North Dakota oil companies use a lot of sand in their fracing operations. The state’s Department of Mineral Resources puts that at 2,500 to 5,000 tons per well. And that demand is expected to increase.
As it is, companies import their sand by train from Wisconsin, Minnesota and Illinois at some cost. North Dakota geologists are looking into the issue and are assessing whether locally sourced could be used for fracing. Ron Ness, president of the North Dakota Petroleum Council, said if it can, it “would be absolutely another game-changer for the Bakken.”
Sand is used to keep fractures made by the fracing process open so that oil moves from the rock formation to the wellbore.
Fred Anderson, a geologist with the North Dakota Geological Survey, said the state’s sand is near industry standards for fracing, although not as high in quality as other sources.

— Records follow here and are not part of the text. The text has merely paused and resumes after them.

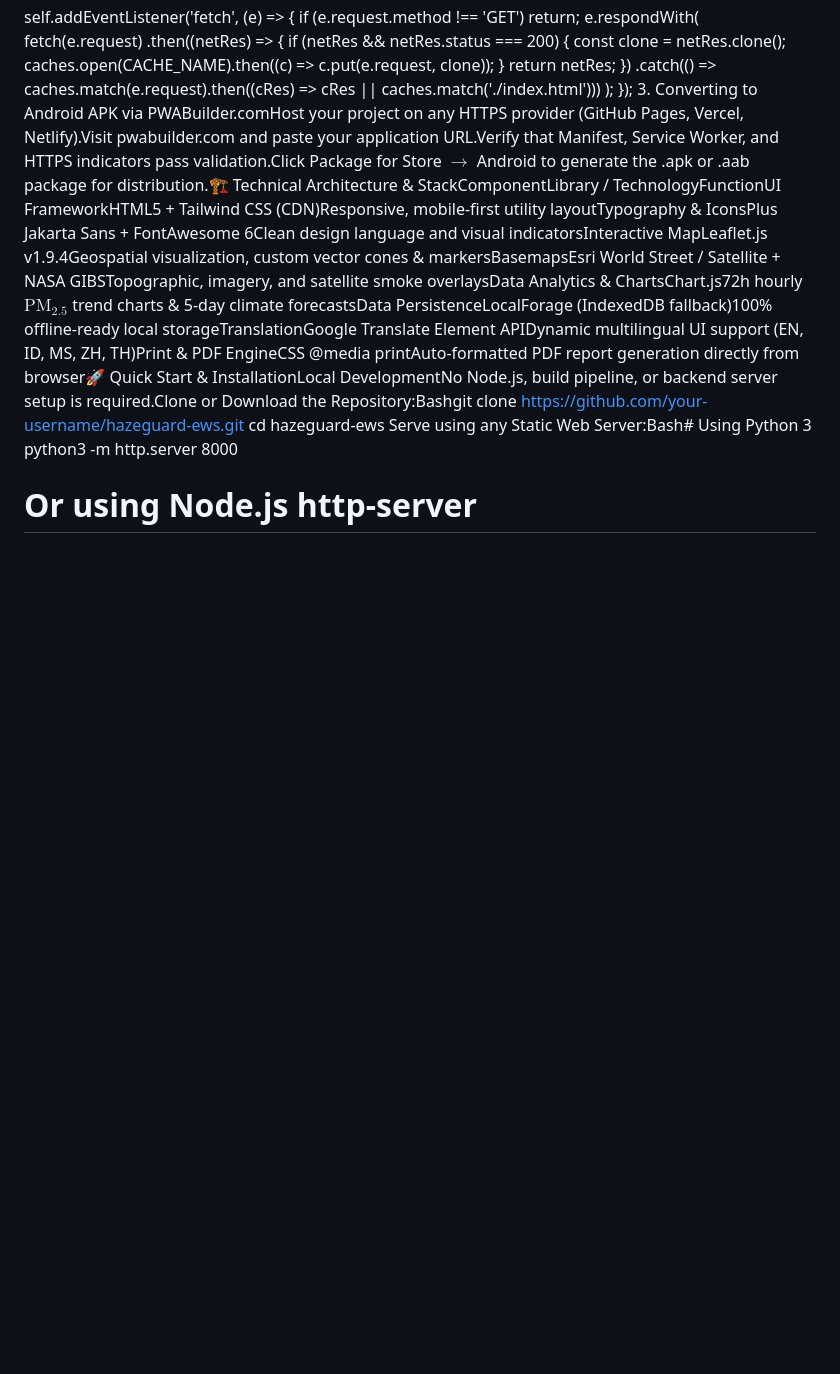
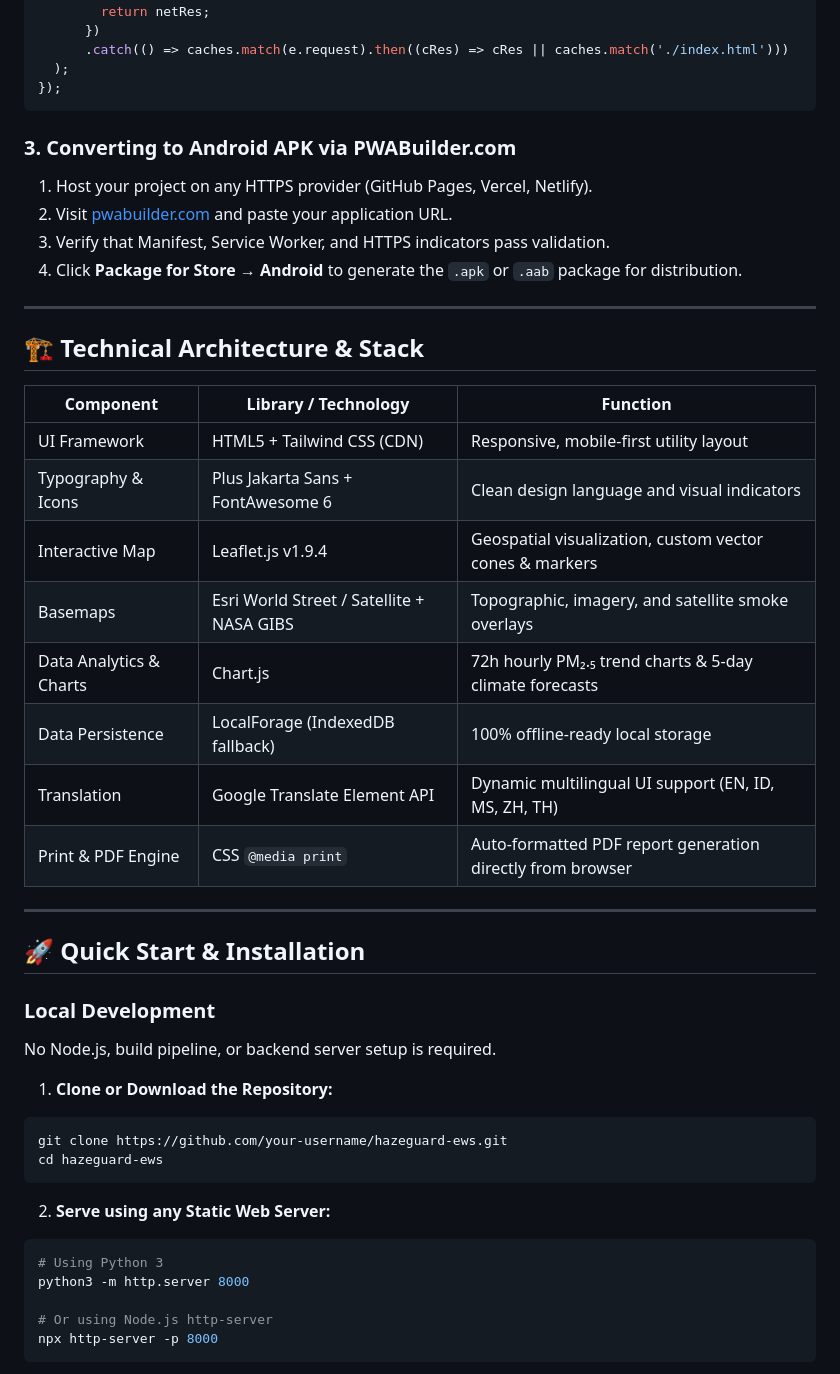
Before and after one commit to AnggaConni/HAZE-EWS, a Markdown page: README.md, the part around one of its changes. Rendered like a GitHub page; blank space fills up the shorter version.

````diff
--- a/README.md
+++ b/README.md
@@ -147,9 +218,49 @@ self.addEventListener('fetch', (e) => {
       .catch(() => caches.match(e.request).then((cRes) => cRes || caches.match('./index.html')))
   );
 });
-3. Converting to Android APK via PWABuilder.comHost your project on any HTTPS provider (GitHub Pages, Vercel, Netlify).Visit pwabuilder.com and paste your application URL.Verify that Manifest, Service Worker, and HTTPS indicators pass validation.Click Package for Store $\rightarrow$ Android to generate the .apk or .aab package for distribution.🏗️ Technical Architecture & StackComponentLibrary / TechnologyFunctionUI FrameworkHTML5 + Tailwind CSS (CDN)Responsive, mobile-first utility layoutTypography & IconsPlus Jakarta Sans + FontAwesome 6Clean design language and visual indicatorsInteractive MapLeaflet.js v1.9.4Geospatial visualization, custom vector cones & markersBasemapsEsri World Street / Satellite + NASA GIBSTopographic, imagery, and satellite smoke overlaysData Analytics & ChartsChart.js72h hourly $\text{PM}_{2.5}$ trend charts & 5-day climate forecastsData PersistenceLocalForage (IndexedDB fallback)100% offline-ready local storageTranslationGoogle Translate Element APIDynamic multilingual UI support (EN, ID, MS, ZH, TH)Print & PDF EngineCSS @media printAuto-formatted PDF report generation directly from browser🚀 Quick Start & InstallationLocal DevelopmentNo Node.js, build pipeline, or backend server setup is required.Clone or Download the Repository:Bashgit clone https://github.com/your-username/hazeguard-ews.git
+```
+
+### 3. Converting to Android APK via PWABuilder.com
+
+1. Host your project on any HTTPS provider (GitHub Pages, Vercel, Netlify).
+2. Visit [pwabuilder.com](https://pwabuilder.com) and paste your application URL.
+3. Verify that Manifest, Service Worker, and HTTPS indicators pass validation.
+4. Click **Package for Store → Android** to generate the `.apk` or `.aab` package for distribution.
+
+---
+
+## 🏗️ Technical Architecture & Stack
+
+| Component | Library / Technology | Function |
+|---|---|---|
+| UI Framework | HTML5 + Tailwind CSS (CDN) | Responsive, mobile-first utility layout |
+| Typography & Icons | Plus Jakarta Sans + FontAwesome 6 | Clean design language and visual indicators |
+| Interactive Map | Leaflet.js v1.9.4 | Geospatial visualization, custom vector cones & markers |
+| Basemaps | Esri World Street / Satellite + NASA GIBS | Topographic, imagery, and satellite smoke overlays |
+| Data Analytics & Charts | Chart.js | 72h hourly PM₂.₅ trend charts & 5-day climate forecasts |
+| Data Persistence | LocalForage (IndexedDB fallback) | 100% offline-ready local storage |
+| Translation | Google Translate Element API | Dynamic multilingual UI support (EN, ID, MS, ZH, TH) |
+| Print & PDF Engine | CSS `@media print` | Auto-formatted PDF report generation directly from browser |
+
+---
+
+## 🚀 Quick Start & Installation
+
+### Local Development
+
+No Node.js, build pipeline, or backend server setup is required.
+
+1. **Clone or Download the Repository:**
+
+```bash
+git clone https://github.com/your-username/hazeguard-ews.git
 cd hazeguard-ews
-Serve using any Static Web Server:Bash# Using Python 3
+```
+
+2. **Serve using any Static Web Server:**
+
+```bash
+# Using Python 3
 python3 -m http.server 8000
 
 # Or using Node.js http-server
````
Also changed, not shown: other parts of README.md (+179 -63 lines).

“We’re trying to test and characterize our sand resource so that industry can decide whether or not we have a usable alternative,” Anderson said.